ABOUT THIS TASK — Please repeat the records word for word and skip the pictures.

DATA IN THIS EXERCISE —
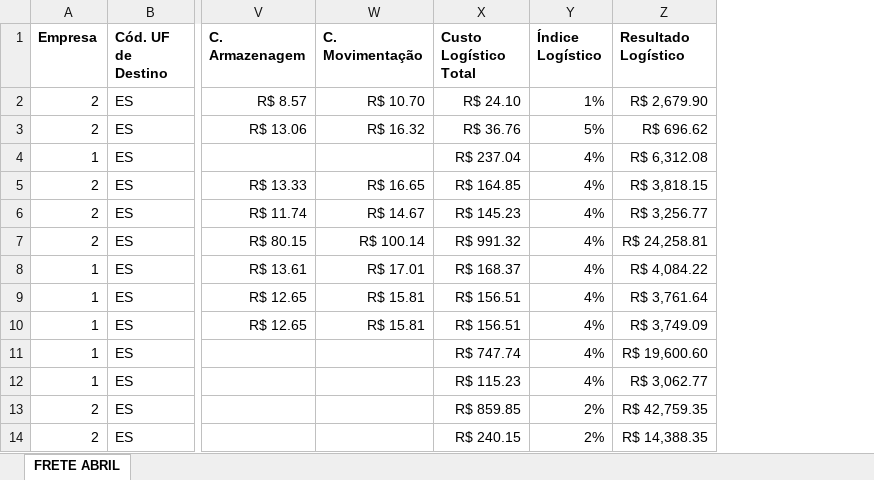
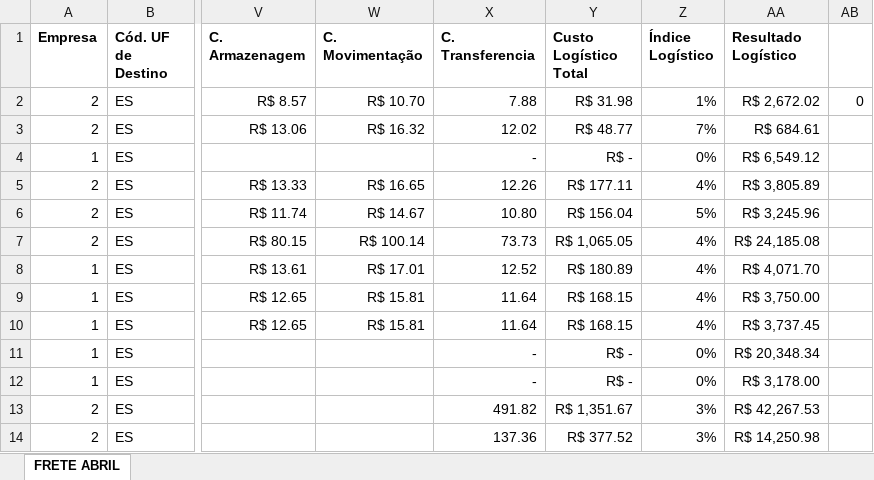
Before and after one commit to samuelRSA/Relatorio-Logistico, an Excel workbook: FRETE.xlsx, sheet FRETE ABRIL, drawn as a sheet; only a part is shown, gaps mark what is left out; values as stored, in another font and other column widths than the file's, no borders; addresses are those after the commit; the diff covers the shown part only; the diff names each change by its address in the sheet, - before the commit and + after, or states it on an @@ line.

```diff
--- a/FRETE.xlsx (sheet FRETE ABRIL)
+++ b/FRETE.xlsx (sheet FRETE ABRIL)
+column X (C. Transferencia), rows 2-14: 7.88 | 12.02 | - | 12.26 | 10.80 | 73.73 | 12.52 | 11.64 | 11.64 | - | - | 491.82 | 137.36
+column AB, row 2: 0
-Y2 (Custo Logístico Total): R$ 24.10
+Y2 (Custo Logístico Total): R$ 31.98
-AA2 (Resultado Logístico): R$ 2,679.90
+AA2 (Resultado Logístico): R$ 2,672.02
-Y3 (Custo Logístico Total): R$ 36.76
+Y3 (Custo Logístico Total): R$ 48.77
-Z3 (Índice Logístico): 5%
+Z3 (Índice Logístico): 7%
-AA3 (Resultado Logístico): R$ 696.62
+AA3 (Resultado Logístico): R$ 684.61
-Y4 (Custo Logístico Total): R$ 237.04
+Y4 (Custo Logístico Total): R$ -
-Z4 (Índice Logístico): 4%
+Z4 (Índice Logístico): 0%
-AA4 (Resultado Logístico): R$ 6,312.08
+AA4 (Resultado Logístico): R$ 6,549.12
-Y5 (Custo Logístico Total): R$ 164.85
+Y5 (Custo Logístico Total): R$ 177.11
-AA5 (Resultado Logístico): R$ 3,818.15
+AA5 (Resultado Logístico): R$ 3,805.89
-Y6 (Custo Logístico Total): R$ 145.23
+Y6 (Custo Logístico Total): R$ 156.04
-Z6 (Índice Logístico): 4%
+Z6 (Índice Logístico): 5%
-AA6 (Resultado Logístico): R$ 3,256.77
+AA6 (Resultado Logístico): R$ 3,245.96
-Y7 (Custo Logístico Total): R$ 991.32
+Y7 (Custo Logístico Total): R$ 1,065.05
-AA7 (Resultado Logístico): R$ 24,258.81
+AA7 (Resultado Logístico): R$ 24,185.08
-Y8 (Custo Logístico Total): R$ 168.37
+Y8 (Custo Logístico Total): R$ 180.89
-AA8 (Resultado Logístico): R$ 4,084.22
+AA8 (Resultado Logístico): R$ 4,071.70
-Y9:Y10 (Custo Logístico Total): R$ 156.51
+Y9:Y10 (Custo Logístico Total): R$ 168.15
-AA9 (Resultado Logístico): R$ 3,761.64
+AA9 (Resultado Logístico): R$ 3,750.00
-AA10 (Resultado Logístico): R$ 3,749.09
+AA10 (Resultado Logístico): R$ 3,737.45
-Y11 (Custo Logístico Total): R$ 747.74
+Y11 (Custo Logístico Total): R$ -
-Z11:Z12 (Índice Logístico): 4%
+Z11:Z12 (Índice Logístico): 0%
-AA11 (Resultado Logístico): R$ 19,600.60
+AA11 (Resultado Logístico): R$ 20,348.34
-Y12 (Custo Logístico Total): R$ 115.23
+Y12 (Custo Logístico Total): R$ -
-AA12 (Resultado Logístico): R$ 3,062.77
+AA12 (Resultado Logístico): R$ 3,178.00
-Y13 (Custo Logístico Total): R$ 859.85
+Y13 (Custo Logístico Total): R$ 1,351.67
-Z13:Z14 (Índice Logístico): 2%
+Z13:Z14 (Índice Logístico): 3%
-AA13 (Resultado Logístico): R$ 42,759.35
+AA13 (Resultado Logístico): R$ 42,267.53
-Y14 (Custo Logístico Total): R$ 240.15
+Y14 (Custo Logístico Total): R$ 377.52
-AA14 (Resultado Logístico): R$ 14,388.35
+AA14 (Resultado Logístico): R$ 14,250.98
```
Also changed, not shown: 343 edited cells elsewhere in this sheet, formulas that keep their value, 32 other files.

FINISHED TASK —
Before and after one commit to samuelRSA/Relatorio-Logistico, an Excel workbook: FRETE.xlsx, sheet FRETE ABRIL, drawn as a sheet; only a part is shown, gaps mark what is left out; values as stored, in another font and other column widths than the file's, no borders; addresses are those after the commit; the diff covers the shown part only; the diff names each change by its address in the sheet, - before the commit and + after, or states it on an @@ line.

```diff
--- a/FRETE.xlsx (sheet FRETE ABRIL)
+++ b/FRETE.xlsx (sheet FRETE ABRIL)
+column X (C. Transferencia), rows 2-14: 7.88 | 12.02 | - | 12.26 | 10.80 | 73.73 | 12.52 | 11.64 | 11.64 | - | - | 491.82 | 137.36
+column AB, row 2: 0
-Y2 (Custo Logístico Total): R$ 24.10
+Y2 (Custo Logístico Total): R$ 31.98
-AA2 (Resultado Logístico): R$ 2,679.90
+AA2 (Resultado Logístico): R$ 2,672.02
-Y3 (Custo Logístico Total): R$ 36.76
+Y3 (Custo Logístico Total): R$ 48.77
-Z3 (Índice Logístico): 5%
+Z3 (Índice Logístico): 7%
-AA3 (Resultado Logístico): R$ 696.62
+AA3 (Resultado Logístico): R$ 684.61
-Y4 (Custo Logístico Total): R$ 237.04
+Y4 (Custo Logístico Total): R$ -
-Z4 (Índice Logístico): 4%
+Z4 (Índice Logístico): 0%
-AA4 (Resultado Logístico): R$ 6,312.08
+AA4 (Resultado Logístico): R$ 6,549.12
-Y5 (Custo Logístico Total): R$ 164.85
+Y5 (Custo Logístico Total): R$ 177.11
-AA5 (Resultado Logístico): R$ 3,818.15
+AA5 (Resultado Logístico): R$ 3,805.89
-Y6 (Custo Logístico Total): R$ 145.23
+Y6 (Custo Logístico Total): R$ 156.04
-Z6 (Índice Logístico): 4%
+Z6 (Índice Logístico): 5%
-AA6 (Resultado Logístico): R$ 3,256.77
+AA6 (Resultado Logístico): R$ 3,245.96
-Y7 (Custo Logístico Total): R$ 991.32
+Y7 (Custo Logístico Total): R$ 1,065.05
-AA7 (Resultado Logístico): R$ 24,258.81
+AA7 (Resultado Logístico): R$ 24,185.08
-Y8 (Custo Logístico Total): R$ 168.37
+Y8 (Custo Logístico Total): R$ 180.89
-AA8 (Resultado Logístico): R$ 4,084.22
+AA8 (Resultado Logístico): R$ 4,071.70
-Y9:Y10 (Custo Logístico Total): R$ 156.51
+Y9:Y10 (Custo Logístico Total): R$ 168.15
-AA9 (Resultado Logístico): R$ 3,761.64
+AA9 (Resultado Logístico): R$ 3,750.00
-AA10 (Resultado Logístico): R$ 3,749.09
+AA10 (Resultado Logístico): R$ 3,737.45
-Y11 (Custo Logístico Total): R$ 747.74
+Y11 (Custo Logístico Total): R$ -
-Z11:Z12 (Índice Logístico): 4%
+Z11:Z12 (Índice Logístico): 0%
-AA11 (Resultado Logístico): R$ 19,600.60
+AA11 (Resultado Logístico): R$ 20,348.34
-Y12 (Custo Logístico Total): R$ 115.23
+Y12 (Custo Logístico Total): R$ -
-AA12 (Resultado Logístico): R$ 3,062.77
+AA12 (Resultado Logístico): R$ 3,178.00
-Y13 (Custo Logístico Total): R$ 859.85
+Y13 (Custo Logístico Total): R$ 1,351.67
-Z13:Z14 (Índice Logístico): 2%
+Z13:Z14 (Índice Logístico): 3%
-AA13 (Resultado Logístico): R$ 42,759.35
+AA13 (Resultado Logístico): R$ 42,267.53
-Y14 (Custo Logístico Total): R$ 240.15
+Y14 (Custo Logístico Total): R$ 377.52
-AA14 (Resultado Logístico): R$ 14,388.35
+AA14 (Resultado Logístico): R$ 14,250.98
```
Also changed, not shown: 343 edited cells elsewhere in this sheet, formulas that keep their value, 32 other files.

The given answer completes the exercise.